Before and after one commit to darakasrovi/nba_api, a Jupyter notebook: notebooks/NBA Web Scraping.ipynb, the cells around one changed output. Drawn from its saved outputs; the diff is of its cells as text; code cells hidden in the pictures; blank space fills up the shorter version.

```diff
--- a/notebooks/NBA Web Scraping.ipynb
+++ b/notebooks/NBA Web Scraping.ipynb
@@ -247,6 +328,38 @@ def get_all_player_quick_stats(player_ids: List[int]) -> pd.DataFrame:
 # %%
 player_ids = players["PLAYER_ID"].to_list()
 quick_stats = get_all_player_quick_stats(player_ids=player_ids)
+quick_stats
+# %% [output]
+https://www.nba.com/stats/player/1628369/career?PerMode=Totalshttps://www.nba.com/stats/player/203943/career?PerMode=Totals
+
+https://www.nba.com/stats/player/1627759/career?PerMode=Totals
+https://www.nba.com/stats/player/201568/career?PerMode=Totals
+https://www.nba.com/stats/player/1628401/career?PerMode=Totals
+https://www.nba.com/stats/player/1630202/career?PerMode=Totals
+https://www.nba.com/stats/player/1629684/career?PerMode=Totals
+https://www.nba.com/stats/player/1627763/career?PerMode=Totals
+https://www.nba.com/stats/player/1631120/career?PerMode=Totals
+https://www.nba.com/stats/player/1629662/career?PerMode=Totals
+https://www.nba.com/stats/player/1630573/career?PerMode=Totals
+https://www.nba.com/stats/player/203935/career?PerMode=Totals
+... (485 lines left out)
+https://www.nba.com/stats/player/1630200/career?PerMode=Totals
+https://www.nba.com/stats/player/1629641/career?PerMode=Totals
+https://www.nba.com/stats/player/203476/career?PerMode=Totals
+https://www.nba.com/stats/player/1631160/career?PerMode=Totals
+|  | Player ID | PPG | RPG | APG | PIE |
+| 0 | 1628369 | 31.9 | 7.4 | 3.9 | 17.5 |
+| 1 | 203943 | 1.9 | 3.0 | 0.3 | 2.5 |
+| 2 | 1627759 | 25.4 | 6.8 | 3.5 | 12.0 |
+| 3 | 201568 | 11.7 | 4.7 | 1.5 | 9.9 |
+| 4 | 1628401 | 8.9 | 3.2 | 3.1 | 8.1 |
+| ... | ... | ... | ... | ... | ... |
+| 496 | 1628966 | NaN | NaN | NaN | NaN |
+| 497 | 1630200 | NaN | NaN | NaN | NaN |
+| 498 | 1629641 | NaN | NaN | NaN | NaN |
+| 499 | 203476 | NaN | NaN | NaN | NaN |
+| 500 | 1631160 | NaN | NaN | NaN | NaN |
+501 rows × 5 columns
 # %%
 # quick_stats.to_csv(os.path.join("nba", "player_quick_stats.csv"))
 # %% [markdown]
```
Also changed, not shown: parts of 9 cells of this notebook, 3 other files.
|---|
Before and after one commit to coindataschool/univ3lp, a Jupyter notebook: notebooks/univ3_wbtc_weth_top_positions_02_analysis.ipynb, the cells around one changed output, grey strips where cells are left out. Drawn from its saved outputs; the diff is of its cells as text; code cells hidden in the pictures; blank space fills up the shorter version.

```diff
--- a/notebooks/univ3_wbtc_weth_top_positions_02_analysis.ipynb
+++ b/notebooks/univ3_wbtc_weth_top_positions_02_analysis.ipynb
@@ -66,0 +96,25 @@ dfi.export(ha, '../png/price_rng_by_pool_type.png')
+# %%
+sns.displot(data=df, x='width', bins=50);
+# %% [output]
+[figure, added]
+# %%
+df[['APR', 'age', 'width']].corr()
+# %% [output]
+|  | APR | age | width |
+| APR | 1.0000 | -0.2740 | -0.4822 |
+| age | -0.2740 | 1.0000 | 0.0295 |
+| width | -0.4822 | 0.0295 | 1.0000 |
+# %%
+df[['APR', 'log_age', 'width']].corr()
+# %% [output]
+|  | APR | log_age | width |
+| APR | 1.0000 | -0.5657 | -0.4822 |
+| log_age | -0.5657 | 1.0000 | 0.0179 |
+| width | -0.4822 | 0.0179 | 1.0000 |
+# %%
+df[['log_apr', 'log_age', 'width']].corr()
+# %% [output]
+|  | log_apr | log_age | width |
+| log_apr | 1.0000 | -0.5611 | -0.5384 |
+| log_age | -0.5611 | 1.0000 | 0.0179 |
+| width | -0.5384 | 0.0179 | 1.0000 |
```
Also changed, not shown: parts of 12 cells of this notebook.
|---|
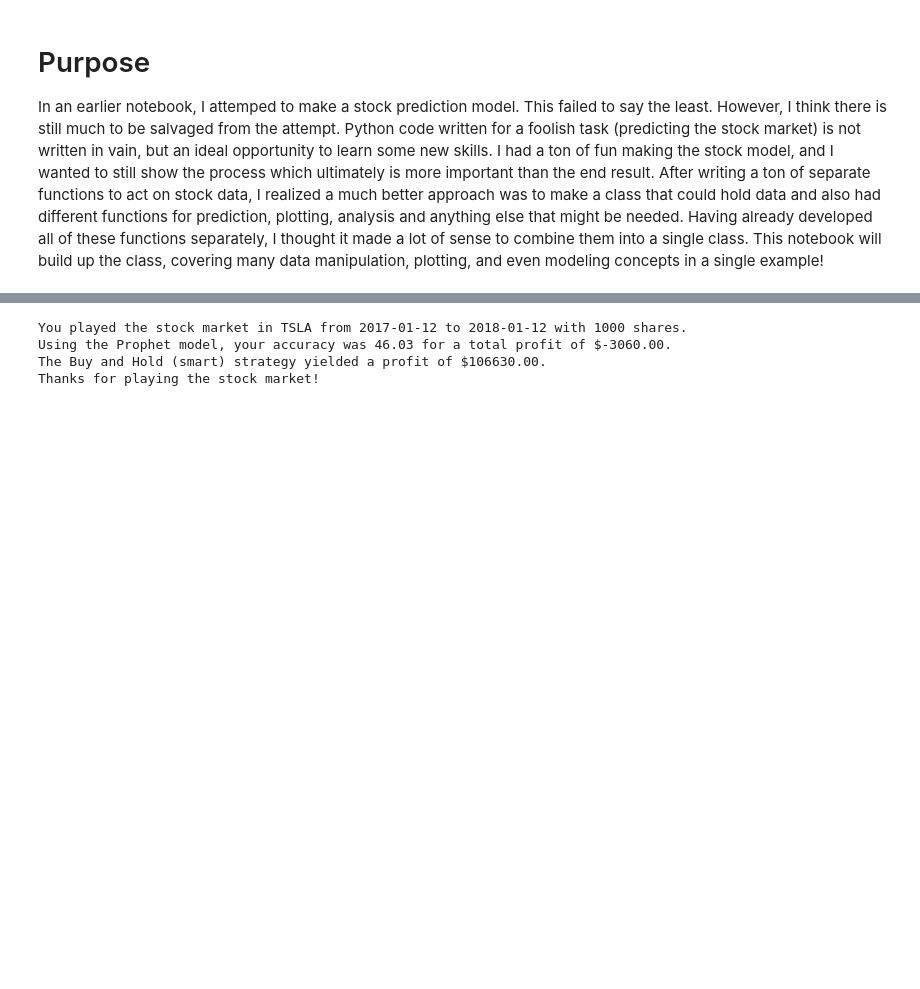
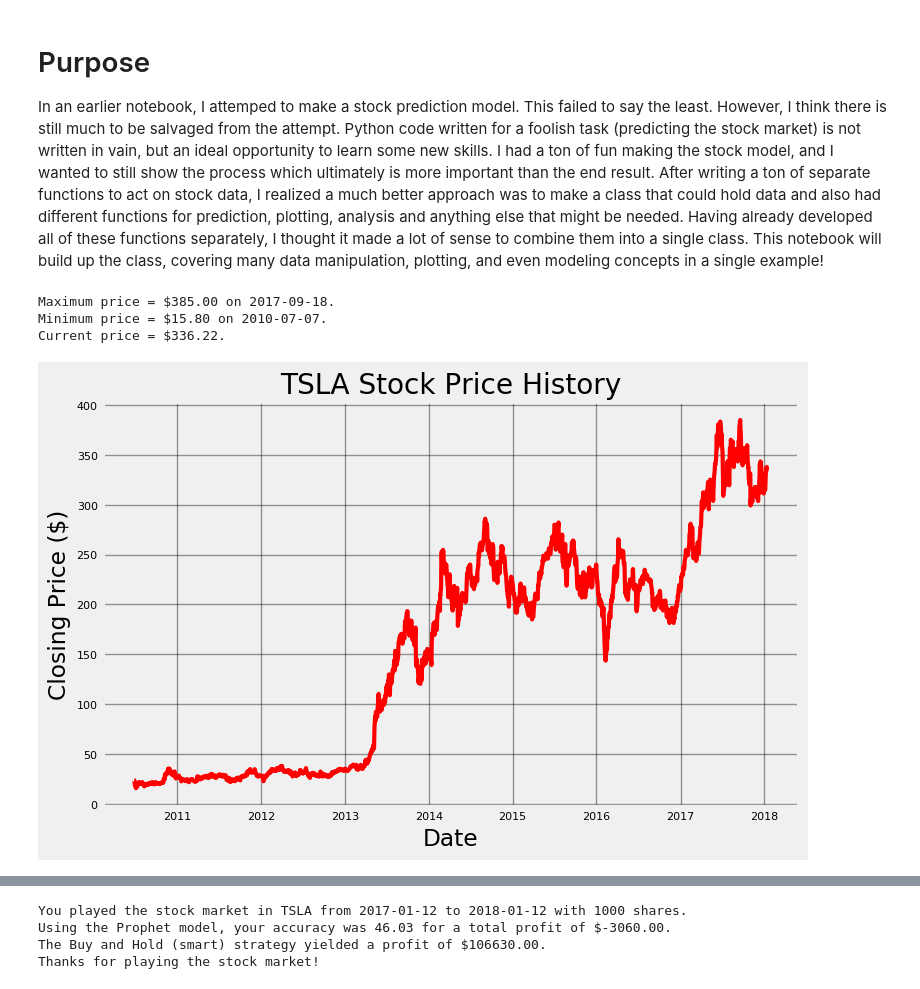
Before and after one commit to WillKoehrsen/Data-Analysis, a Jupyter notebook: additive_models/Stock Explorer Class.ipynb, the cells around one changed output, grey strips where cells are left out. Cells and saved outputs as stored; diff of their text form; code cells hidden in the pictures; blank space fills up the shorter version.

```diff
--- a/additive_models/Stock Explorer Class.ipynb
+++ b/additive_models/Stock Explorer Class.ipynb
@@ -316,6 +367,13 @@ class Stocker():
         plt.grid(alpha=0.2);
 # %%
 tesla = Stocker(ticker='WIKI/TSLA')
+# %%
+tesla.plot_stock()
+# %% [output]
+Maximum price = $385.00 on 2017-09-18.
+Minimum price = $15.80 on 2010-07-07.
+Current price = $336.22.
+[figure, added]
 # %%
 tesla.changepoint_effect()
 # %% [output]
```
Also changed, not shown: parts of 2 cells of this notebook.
|---|
All lines that hold the word "parts" should be copied from the data.

▶ _Exercise output_
Also changed, not shown: parts of 9 cells of this notebook, 3 other files.
Also changed, not shown: parts of 12 cells of this notebook.
Also changed, not shown: parts of 2 cells of this notebook.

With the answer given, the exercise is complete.